Steel can be recycled over and over without any loss. The steel industry in Germany alone uses over 20 million tonnes of steel and iron scrap every year to manufacture new products. This is where the approach developed by scrap dealer Derichebourg Umwelt GmbH and implemented together with DB Cargo comes in. The objective is to strengthen the link between sustainable steel recycling and sustainable rail transport.

To put this approach into effect, Derichebourg Umwelt, a recycling specialist, entered into close cooperation with the freight operating company. Derichebourg serves as a link between suppliers and customers, receiving various types of scrap from all over Europe and supplying steel plants with raw products sorted by type. It takes in the scrap at its sites in Nuremberg, Neumarkt, Karlsruhe, Reuth and Zwickau, and processes it with state-ofthe-art equipment and high-performance machines like presses, shears and shredders.

Part of the economic cycle

The high-performance recycling facilities boast state-of-the-art technology and are able to extract high-value secondary raw materials from the products that are collected, making scrap into a new raw material for industrial customers to use in their production. “Steel recycling is an indispensable process in recycling management for Derichebourg”, explains Andreas Fritsch, Managing Director of Derichebourg Umwelt. “By putting secondary raw materials back into the manufacturing life cycle, we are protecting existing resources, which delivers a strong contribution to environmental protection.”

For every tonne of steel and iron scrap that is used, 1.5 fewer tonnes of iron ore need to be extracted. Metallurgical slag can be used instead of limestone, gravel and other natural materials. Recycling steel not only conserves energy and resources; it also reduces emissions such as the greenhouse gas CO2. When one tonne of steel scrap is utilised, CO2 emissions fall by one tonne, as well. Thanks to steel recycling in Germany, more than 20 million fewer tonnes of CO2 are released into the atmosphere every year. That’s the same amount produced by Germany’s capital, Berlin, in one year.

The commitment to green transportation also fits into this framework. Derichebourg Umwelt wants to rely even more heavily on rail in Germany, and by extension, on DB Cargo. The freight operating company already transports 170,000 tonnes of Derichebourg Umwelt’s scrap all over Germany and Europe every year. That figure accounts for more than half of the recycling specialist’s total volume. Farther on down the line, this share is projected to climb even higher. “We want to grow together”, explains Wolfgang Rebhan, Account Manager Regional Sales in Nuremberg at DB Cargo. The focus is currently on the rapidly growing site of Reuth im Vogtland, where trains currently depart three times a week. In 2017, the volume of scrap at the site saw disproportionate growth. “We intend to keep investing here”, says Fritsch.

Sustainable investment

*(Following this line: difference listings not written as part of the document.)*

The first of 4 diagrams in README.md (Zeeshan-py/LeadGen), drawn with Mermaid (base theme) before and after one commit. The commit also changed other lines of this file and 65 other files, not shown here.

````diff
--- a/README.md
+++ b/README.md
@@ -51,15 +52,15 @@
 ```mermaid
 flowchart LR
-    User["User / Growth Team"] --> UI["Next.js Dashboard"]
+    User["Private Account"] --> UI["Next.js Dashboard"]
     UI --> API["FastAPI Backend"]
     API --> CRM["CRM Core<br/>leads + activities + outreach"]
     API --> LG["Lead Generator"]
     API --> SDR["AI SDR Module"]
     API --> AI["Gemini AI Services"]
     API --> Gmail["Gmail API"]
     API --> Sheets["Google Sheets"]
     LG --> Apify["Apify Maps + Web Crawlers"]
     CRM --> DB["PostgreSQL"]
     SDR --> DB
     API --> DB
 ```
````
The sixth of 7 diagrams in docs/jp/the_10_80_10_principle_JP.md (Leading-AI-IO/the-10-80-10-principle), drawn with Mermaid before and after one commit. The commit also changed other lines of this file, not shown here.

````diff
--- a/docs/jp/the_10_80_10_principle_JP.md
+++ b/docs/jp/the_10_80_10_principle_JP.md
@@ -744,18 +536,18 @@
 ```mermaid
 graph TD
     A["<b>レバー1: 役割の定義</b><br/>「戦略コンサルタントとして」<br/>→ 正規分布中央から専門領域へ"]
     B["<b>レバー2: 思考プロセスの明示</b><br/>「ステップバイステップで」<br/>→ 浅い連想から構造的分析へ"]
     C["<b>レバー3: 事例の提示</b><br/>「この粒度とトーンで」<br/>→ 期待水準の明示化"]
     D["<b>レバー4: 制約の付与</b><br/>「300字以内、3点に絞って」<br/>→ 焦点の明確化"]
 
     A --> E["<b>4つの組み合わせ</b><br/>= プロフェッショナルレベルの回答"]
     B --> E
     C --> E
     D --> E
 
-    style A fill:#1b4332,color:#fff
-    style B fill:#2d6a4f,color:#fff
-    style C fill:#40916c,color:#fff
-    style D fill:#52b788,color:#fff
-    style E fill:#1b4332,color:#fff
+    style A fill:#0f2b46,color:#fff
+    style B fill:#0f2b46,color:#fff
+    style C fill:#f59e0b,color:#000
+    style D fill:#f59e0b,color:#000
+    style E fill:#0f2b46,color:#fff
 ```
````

Wagon provision is a challenge for DB Cargo. After all, the freight operating company transports some 8.5 million tonnes of iron and steel scrap every year, a third of which has to cross borders. “Sometimes the long turnaround times make it hard for us to provide the right Ea wagons where they are needed quickly enough”, admits Rebhan. He says they are putting their heads together to produce a solution. For instance, DB Cargo will ramp up its investments in new locomotives and freight wagons in the coming years. “We want to put more cargo on rail and we want to collaborate with DB Cargo”, says Fritsch. It’s now about reliably providing the right assets, he says.